If there is one thing that is clear from the Consensus conference in New York this week, it’s that there are far too many programmers running projects and not enough entrepreneurs.
Now don’t get me wrong, programmers are needed and are in short supply overall when it comes to blockchain. However, programmers generally make terrible businessmen, and that’s what these projects are, they are mini-businesses. They need the direction of someone who understands marketing and how to translate technology in a way that it can be sold to non-technical people.
Look at some of the largest technology firms in the world such a Apple or Microsoft. They generally had a technical person, and then another who is more of an entrepreneur early on. Think Steve Jobs and Steve Wozniak. Jobs knew how to sell technology to the masses, that was his talent, not churning out code day after day. Without Jobs’ talent, Apple lost its focus and had to be rescued by him later on. Microsoft has a similar story. Bill Gates hired Steve Ballmer as the first business manager at Microsoft in 1980. He was instrumental in guiding the company forward.
I’m not bad mouthing programmers here, but they have a talent, and that talent is programming, not running a company. The same you way you wouldn’t hire the average CEO to code you a new app, you shouldn’t expect a group of programmers to run a business as good as it can be run. Entrepeneurs understand how to move the entire business forward, not just the code.
Back to the consensus conference which was basically an 18 million dollar money grab. Not one exciting news item came out that reached mainstream media. The only story that got traction on sites like Bloomberg was that BitMex rented some Lambos and parked them out front of the conference, solidifying the notion in the mainstream that most of crypto is fake and nothing but smoke and mirrors. The same when a daily show comedian came to roast the conference. Overall, most of the mainstream coverage was negatvive because there was nothing for them to understand. Nobody was effectively translating the tech in ways to attract the mainstream.

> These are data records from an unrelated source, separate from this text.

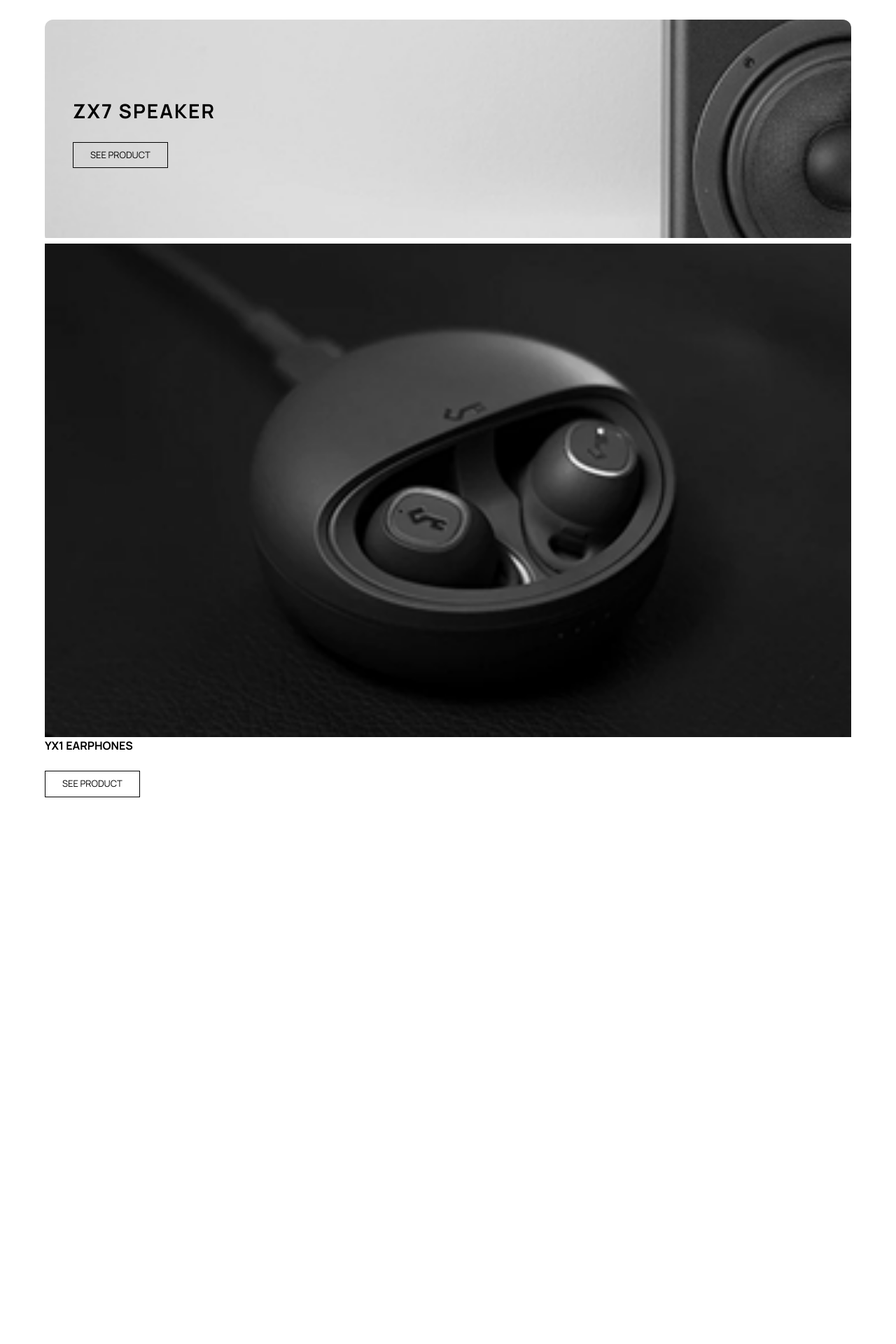
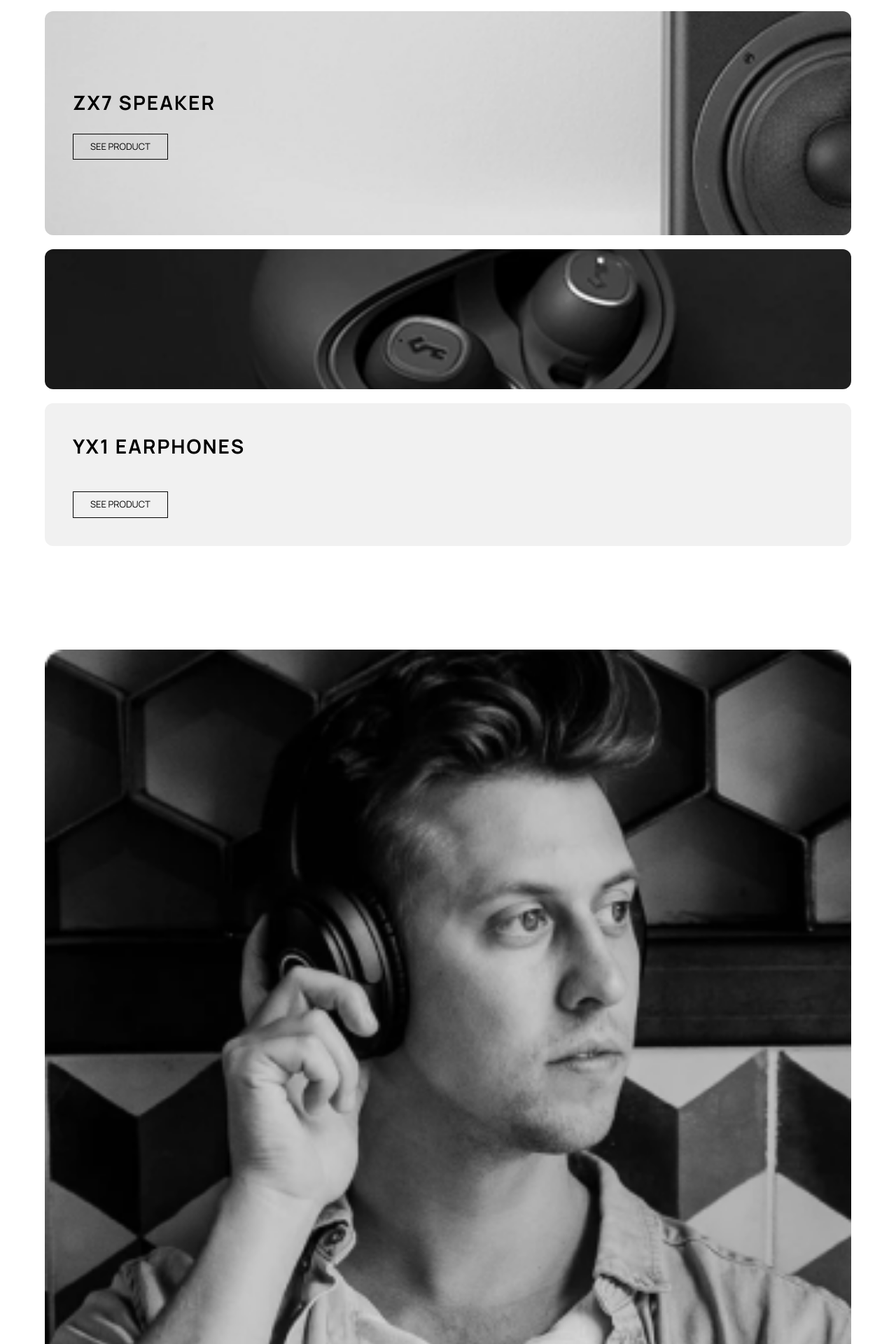
Before and after one commit to Cleve-keem/audiophile-ecommerce-webapp, a Next.js app: page / in a window 1280 px wide. Shown: the part 2160-4080 px from the top of the page at 70% size. Before the commit the page ends 3427 px from the top, so only its background shows below. Built offline with nearby package versions, Linux system fonts and the light colour scheme.

Commit message:
feature: added audio gear section

```diff
--- a/src/_components/Accessories.tsx
+++ b/src/_components/Accessories.tsx
@@ -1,4 +1,5 @@
 import Button from "./Button";
+import ProductList from "./Products";
 
 const accessories = [
   {
@@ -20,7 +21,6 @@ const accessories = [
 
 export default function Accessories() {
   return (
-    <>
     <section className="bg-background">
       <div className="w-[90%] mx-auto py-20">
         <ul className="grid grid-cols-1 gap-y-5">
@@ -40,69 +40,15 @@ export default function Accessories() {
                   </h3>
                   <Button className="flex items-center">
                     <span className="block mr-2">shop</span>
-                      <img
-                        src="/icons/arrow-right.svg"
-                        alt="arrow-right icon"
-                      />
+                    <img src="/icons/arrow-right.svg" alt="arrow-right icon" />
                   </Button>
                 </div>
               </div>
             </li>
           ))}
         </ul>
-          <div className="bg-background py-12">
-            <div className="bg-primary-orange rounded-xl mt-2">
-              <div className="w-[70%] mx-auto py-10 flex flex-col items-center text-center">
-                <div className="w-[172.25px] mb-3">
-                  <img src="/images/image-speaker.png" alt="speaker image" />
-                </div>
-                <h1 className="text-h1-mobile text-secondary-white leading-h1-mobile tracking-h1-mobile">
-                  ZX9 SPEAKER
-                </h1>
-                <p className="mt-3 text-secondary-white leading-[25px]">
-                  Upgrade to premium speakers that are phenomenally built to
-                  deliver truly remarkable sound.
-                </p>
-                <Button
-                  variant="secondary"
-                  className="mt-6 bg-secondary-black text-secondary-white hover:bg-secondary-white hover:text-secondary-black"
-                >
-                  See Product
-                </Button>
-              </div>
-            </div>
-            <div className="rounded-xl mt-8 relative overflow-hidden">
-              <div className="flex items-center py-10 px-10 min-h-80">
-                <div className=" absolute -inset-1 mb-3">
-                  <img src="/images/image-speaker2.png" alt="speaker image" />
-                </div>
-                <div className="relative z-10">
-                  <h1 className="text-h4 text-foreground tracking-h1">
-                    ZX7 SPEAKER
-                  </h1>
-                  <Button variant="outline" className="mt-6">
-                    See Product
-                  </Button>
-                </div>
-              </div>
-            </div>
-            <div>
-              <div>
-                <div>
-                  <img src="/images/image-earphone2.png" alt="earphone image" />
-                </div>
-                <div>
-                  <h4>YX1 EARPHONES</h4>
-                  <Button variant="outline" className="mt-6">
-                    See Product
-                  </Button>
-                </div>
-              </div>
-            </div>
-          </div>
+        <ProductList />
       </div>
     </section>
-      <section className="product-list"></section>
-    </>
   );
 }
--- /dev/null
+++ b/src/_components/AudioGear.tsx
@@ -0,0 +1,23 @@
+export default function AudioGear() {
+  return (
+    <section className="bg-background">
+      <div className="w-[90%] mx-auto py-5 text-center">
+        <div className="w-full">
+          <img src="/images/audio-gear.png" alt="person wearing an earphone" />
+        </div>
+        <h5 className="text-h4 text-foreground mt-6 mb-4 uppercase px-4">
+          Bringing you the <span className="text-primary-orange">best</span>{" "}
+          audio gear
+        </h5>
+        <p className="text-[15px] leading-text px-3 text-primary/50">
+          Located at the heart of New York City, Audiophile is the premier store
+          for high end headphones, earphones, speakers, and audio accessories.
+          We have a large showroom and luxury demonstration rooms available for
+          you to browse and experience a wide range of our products. Stop by our
+          store to meet some of the fantastic people who make Audiophile the
+          best place to buy your portable audio equipment.
+        </p>
+      </div>
+    </section>
+  );
+}
--- /dev/null
+++ b/src/_components/Products.tsx
@@ -0,0 +1,56 @@
+import Button from "./Button";
+
+export default function ProductList() {
+  return (
+    <section className="bg-background py-12">
+      <div className="bg-primary-orange rounded-xl mt-2">
+        <div className="w-[70%] mx-auto py-10 flex flex-col items-center text-center">
+          <div className="w-[172.25px] mb-3">
+            <img src="/images/image-speaker.png" alt="speaker image" />
+          </div>
+          <h1 className="text-h1-mobile text-secondary-white leading-h1-mobile tracking-h1-mobile">
+            ZX9 SPEAKER
+          </h1>
+          <p className="mt-3 text-secondary-white leading-[25px]">
+            Upgrade to premium speakers that are phenomenally built to deliver
+            truly remarkable sound.
+          </p>
+          <Button
+            variant="secondary"
+            className="mt-6 bg-secondary-black text-secondary-white hover:bg-secondary-white hover:text-secondary-black"
+          >
+            See Product
+          </Button>
+        </div>
+      </div>
+      <div className="rounded-xl my-5 relative overflow-hidden">
+        <div className="flex items-center py-10 px-10 min-h-80">
+          <div className=" absolute -inset-1">
+            <img src="/images/image-speaker2.png" alt="speaker image" />
+          </div>
+          <div className="relative z-10">
+            <h1 className="text-h4 text-foreground tracking-h1">ZX7 SPEAKER</h1>
+            <Button variant="outline" className="mt-6">
+              See Product
+            </Button>
+          </div>
+        </div>
+      </div>
+      <div>
+        <div className="flex flex-col gap-5">
+          <div className="rounded-xl w-full h-50 overflow-hidden">
+            <img src="/images/image-earphone2.png" alt="earphone image" />
+          </div>
+          <div className="py-10 px-10 bg-secondary-white rounded-xl">
+            <h4 className="text-h4 tracking-h1 text-foreground mb-5">
+              YX1 EARPHONES
+            </h4>
+            <Button variant="outline" className="mt-6">
+              See Product
+            </Button>
+          </div>
+        </div>
+      </div>
+    </section>
+  );
+}
--- a/src/app/globals.css
+++ b/src/app/globals.css
@@ -127,6 +127,9 @@
   --leading-h4: var(--line-spacing-h4);
   --leading-h5: var(--line-spacing-h5);
   --leading-h6: var(--line-spacing-h6);
+  --leading-overline: var(--overline-spacing);
+  --leading-text: var(--line-spacing-text);
+  --leading-sub-title: var(--sub-title-spacing);
 
   --tracking-h1-mobile: var(--letter-spacing-h1-mobile);
 
--- a/src/app/page.tsx
+++ b/src/app/page.tsx
@@ -1,4 +1,5 @@
 import Accessories from "@/_components/Accessories";
+import AudioGear from "@/_components/AudioGear";
 import Hero from "@/_components/Hero";
 
 export default function Home() {
@@ -6,6 +7,7 @@ export default function Home() {
     <main className="">
       <Hero />
       <Accessories />
+      <AudioGear />
     </main>
   );
 }
```
Also changed, not shown: public/images/audio-gear.png (added). Lines whose indentation alone changed are shown as unchanged.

If you go back to the early days of conferences like CES, actual working products were displayed. News was generated that although technical, brought in regular non-technical news outlets to write about it. The reason is because many of the companies back then had entrepreneurs running the business while the technical people focused on what they do best. This is a proven winning formula for technology companies, yet blockchain seems to want to avoid having actual businessmen running the show. And the shortcomings of this approach are obvious in the childish and amateurish marketing efforts or public missteps by many crypto projects. For example, having poorly set up video press conference or project founders swearing or berating detractors on message boards. It all reeks of amateurish businessmen who are flush with cash but low on experience.
Sadly, there is a huge wasteland in blockchain. At one end you have programmers running projects, and at the other end you have scammers and con men which leaves a giant gap in the middle.
So while blockhain currently is a place where programmers like Vitalik Buterin are looked upon as the super stars, the first few projects that understand the importance of partnering with an equally visionary business focused partner will take the space by storm.